RECORDS PROVIDED:
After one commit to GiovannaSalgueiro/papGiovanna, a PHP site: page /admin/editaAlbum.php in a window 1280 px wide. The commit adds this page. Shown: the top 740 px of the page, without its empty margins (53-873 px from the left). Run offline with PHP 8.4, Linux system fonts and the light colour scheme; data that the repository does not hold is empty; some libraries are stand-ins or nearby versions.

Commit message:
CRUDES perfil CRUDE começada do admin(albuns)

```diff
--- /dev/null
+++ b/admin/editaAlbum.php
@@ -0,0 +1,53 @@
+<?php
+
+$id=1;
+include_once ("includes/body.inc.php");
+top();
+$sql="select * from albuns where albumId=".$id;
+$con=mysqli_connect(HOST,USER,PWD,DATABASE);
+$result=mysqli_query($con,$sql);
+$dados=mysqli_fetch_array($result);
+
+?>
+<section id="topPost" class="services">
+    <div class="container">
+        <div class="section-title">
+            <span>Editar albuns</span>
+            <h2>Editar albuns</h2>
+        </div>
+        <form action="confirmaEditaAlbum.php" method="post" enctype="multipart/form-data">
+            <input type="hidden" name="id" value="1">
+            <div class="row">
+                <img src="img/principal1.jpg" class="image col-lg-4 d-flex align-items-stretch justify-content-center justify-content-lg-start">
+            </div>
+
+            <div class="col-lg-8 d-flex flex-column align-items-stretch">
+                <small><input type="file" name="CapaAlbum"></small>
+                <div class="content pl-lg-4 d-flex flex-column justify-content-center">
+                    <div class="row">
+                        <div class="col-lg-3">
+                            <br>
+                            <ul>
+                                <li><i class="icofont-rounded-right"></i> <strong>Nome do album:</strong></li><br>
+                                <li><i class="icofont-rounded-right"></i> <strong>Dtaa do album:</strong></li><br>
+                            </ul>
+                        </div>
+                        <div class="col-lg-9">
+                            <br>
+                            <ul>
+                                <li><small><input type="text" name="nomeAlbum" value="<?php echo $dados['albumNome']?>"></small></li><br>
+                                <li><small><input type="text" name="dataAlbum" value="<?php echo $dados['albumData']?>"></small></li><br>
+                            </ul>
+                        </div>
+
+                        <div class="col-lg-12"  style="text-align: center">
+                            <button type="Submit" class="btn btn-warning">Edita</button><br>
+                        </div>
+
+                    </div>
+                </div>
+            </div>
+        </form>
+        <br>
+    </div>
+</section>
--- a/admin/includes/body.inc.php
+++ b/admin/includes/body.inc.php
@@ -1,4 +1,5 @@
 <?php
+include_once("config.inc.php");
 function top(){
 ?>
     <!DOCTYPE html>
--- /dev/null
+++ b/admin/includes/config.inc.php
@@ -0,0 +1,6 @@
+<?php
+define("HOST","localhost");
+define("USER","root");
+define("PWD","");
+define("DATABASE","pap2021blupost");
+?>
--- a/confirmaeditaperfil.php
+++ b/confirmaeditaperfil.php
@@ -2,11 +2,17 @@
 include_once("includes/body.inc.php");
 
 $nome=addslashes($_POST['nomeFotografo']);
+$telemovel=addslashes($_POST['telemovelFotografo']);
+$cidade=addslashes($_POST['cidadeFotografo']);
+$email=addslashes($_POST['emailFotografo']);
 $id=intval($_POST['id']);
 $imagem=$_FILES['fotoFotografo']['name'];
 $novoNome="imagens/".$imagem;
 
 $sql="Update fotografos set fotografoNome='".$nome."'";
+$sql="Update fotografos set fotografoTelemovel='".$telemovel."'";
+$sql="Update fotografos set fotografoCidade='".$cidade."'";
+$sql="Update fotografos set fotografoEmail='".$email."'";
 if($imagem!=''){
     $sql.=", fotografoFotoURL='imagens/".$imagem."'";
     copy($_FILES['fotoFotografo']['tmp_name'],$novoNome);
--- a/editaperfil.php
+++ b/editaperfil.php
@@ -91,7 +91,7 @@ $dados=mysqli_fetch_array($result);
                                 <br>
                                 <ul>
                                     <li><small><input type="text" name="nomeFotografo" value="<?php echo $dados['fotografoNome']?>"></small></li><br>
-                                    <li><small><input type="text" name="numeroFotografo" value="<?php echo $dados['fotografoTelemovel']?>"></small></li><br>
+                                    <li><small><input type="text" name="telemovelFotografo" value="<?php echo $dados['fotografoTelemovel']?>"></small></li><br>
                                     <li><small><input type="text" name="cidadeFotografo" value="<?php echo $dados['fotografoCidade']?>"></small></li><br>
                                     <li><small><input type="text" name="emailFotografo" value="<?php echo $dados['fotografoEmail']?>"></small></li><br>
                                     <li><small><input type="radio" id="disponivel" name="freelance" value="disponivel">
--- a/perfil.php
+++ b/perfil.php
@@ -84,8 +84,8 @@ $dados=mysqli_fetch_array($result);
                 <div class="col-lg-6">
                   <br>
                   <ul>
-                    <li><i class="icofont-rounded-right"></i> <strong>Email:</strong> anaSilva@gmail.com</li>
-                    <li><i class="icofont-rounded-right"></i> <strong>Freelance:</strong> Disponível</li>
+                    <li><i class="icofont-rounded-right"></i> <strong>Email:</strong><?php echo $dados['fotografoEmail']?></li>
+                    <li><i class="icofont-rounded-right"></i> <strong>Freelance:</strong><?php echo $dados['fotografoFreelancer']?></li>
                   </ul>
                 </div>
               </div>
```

DIRECTIONS FOR THIS TASK: Write every entry out again, exactly as it stands.

EXERCISE OUTPUT:
After one commit to GiovannaSalgueiro/papGiovanna, a PHP site: page /admin/editaAlbum.php in a window 1280 px wide. The commit adds this page. Shown: the top 740 px of the page, without its empty margins (53-873 px from the left). Run offline with PHP 8.4, Linux system fonts and the light colour scheme; data that the repository does not hold is empty; some libraries are stand-ins or nearby versions.

Commit message:
CRUDES perfil CRUDE começada do admin(albuns)

```diff
--- /dev/null
+++ b/admin/editaAlbum.php
@@ -0,0 +1,53 @@
+<?php
+
+$id=1;
+include_once ("includes/body.inc.php");
+top();
+$sql="select * from albuns where albumId=".$id;
+$con=mysqli_connect(HOST,USER,PWD,DATABASE);
+$result=mysqli_query($con,$sql);
+$dados=mysqli_fetch_array($result);
+
+?>
+<section id="topPost" class="services">
+    <div class="container">
+        <div class="section-title">
+            <span>Editar albuns</span>
+            <h2>Editar albuns</h2>
+        </div>
+        <form action="confirmaEditaAlbum.php" method="post" enctype="multipart/form-data">
+            <input type="hidden" name="id" value="1">
+            <div class="row">
+                <img src="img/principal1.jpg" class="image col-lg-4 d-flex align-items-stretch justify-content-center justify-content-lg-start">
+            </div>
+
+            <div class="col-lg-8 d-flex flex-column align-items-stretch">
+                <small><input type="file" name="CapaAlbum"></small>
+                <div class="content pl-lg-4 d-flex flex-column justify-content-center">
+                    <div class="row">
+                        <div class="col-lg-3">
+                            <br>
+                            <ul>
+                                <li><i class="icofont-rounded-right"></i> <strong>Nome do album:</strong></li><br>
+                                <li><i class="icofont-rounded-right"></i> <strong>Dtaa do album:</strong></li><br>
+                            </ul>
+                        </div>
+                        <div class="col-lg-9">
+                            <br>
+                            <ul>
+                                <li><small><input type="text" name="nomeAlbum" value="<?php echo $dados['albumNome']?>"></small></li><br>
+                                <li><small><input type="text" name="dataAlbum" value="<?php echo $dados['albumData']?>"></small></li><br>
+                            </ul>
+                        </div>
+
+                        <div class="col-lg-12"  style="text-align: center">
+                            <button type="Submit" class="btn btn-warning">Edita</button><br>
+                        </div>
+
+                    </div>
+                </div>
+            </div>
+        </form>
+        <br>
+    </div>
+</section>
--- a/admin/includes/body.inc.php
+++ b/admin/includes/body.inc.php
@@ -1,4 +1,5 @@
 <?php
+include_once("config.inc.php");
 function top(){
 ?>
     <!DOCTYPE html>
--- /dev/null
+++ b/admin/includes/config.inc.php
@@ -0,0 +1,6 @@
+<?php
+define("HOST","localhost");
+define("USER","root");
+define("PWD","");
+define("DATABASE","pap2021blupost");
+?>
--- a/confirmaeditaperfil.php
+++ b/confirmaeditaperfil.php
@@ -2,11 +2,17 @@
 include_once("includes/body.inc.php");
 
 $nome=addslashes($_POST['nomeFotografo']);
+$telemovel=addslashes($_POST['telemovelFotografo']);
+$cidade=addslashes($_POST['cidadeFotografo']);
+$email=addslashes($_POST['emailFotografo']);
 $id=intval($_POST['id']);
 $imagem=$_FILES['fotoFotografo']['name'];
 $novoNome="imagens/".$imagem;
 
 $sql="Update fotografos set fotografoNome='".$nome."'";
+$sql="Update fotografos set fotografoTelemovel='".$telemovel."'";
+$sql="Update fotografos set fotografoCidade='".$cidade."'";
+$sql="Update fotografos set fotografoEmail='".$email."'";
 if($imagem!=''){
     $sql.=", fotografoFotoURL='imagens/".$imagem."'";
     copy($_FILES['fotoFotografo']['tmp_name'],$novoNome);
--- a/editaperfil.php
+++ b/editaperfil.php
@@ -91,7 +91,7 @@ $dados=mysqli_fetch_array($result);
                                 <br>
                                 <ul>
                                     <li><small><input type="text" name="nomeFotografo" value="<?php echo $dados['fotografoNome']?>"></small></li><br>
-                                    <li><small><input type="text" name="numeroFotografo" value="<?php echo $dados['fotografoTelemovel']?>"></small></li><br>
+                                    <li><small><input type="text" name="telemovelFotografo" value="<?php echo $dados['fotografoTelemovel']?>"></small></li><br>
                                     <li><small><input type="text" name="cidadeFotografo" value="<?php echo $dados['fotografoCidade']?>"></small></li><br>
                                     <li><small><input type="text" name="emailFotografo" value="<?php echo $dados['fotografoEmail']?>"></small></li><br>
                                     <li><small><input type="radio" id="disponivel" name="freelance" value="disponivel">
--- a/perfil.php
+++ b/perfil.php
@@ -84,8 +84,8 @@ $dados=mysqli_fetch_array($result);
                 <div class="col-lg-6">
                   <br>
                   <ul>
-                    <li><i class="icofont-rounded-right"></i> <strong>Email:</strong> anaSilva@gmail.com</li>
-                    <li><i class="icofont-rounded-right"></i> <strong>Freelance:</strong> Disponível</li>
+                    <li><i class="icofont-rounded-right"></i> <strong>Email:</strong><?php echo $dados['fotografoEmail']?></li>
+                    <li><i class="icofont-rounded-right"></i> <strong>Freelance:</strong><?php echo $dados['fotografoFreelancer']?></li>
                   </ul>
                 </div>
               </div>
```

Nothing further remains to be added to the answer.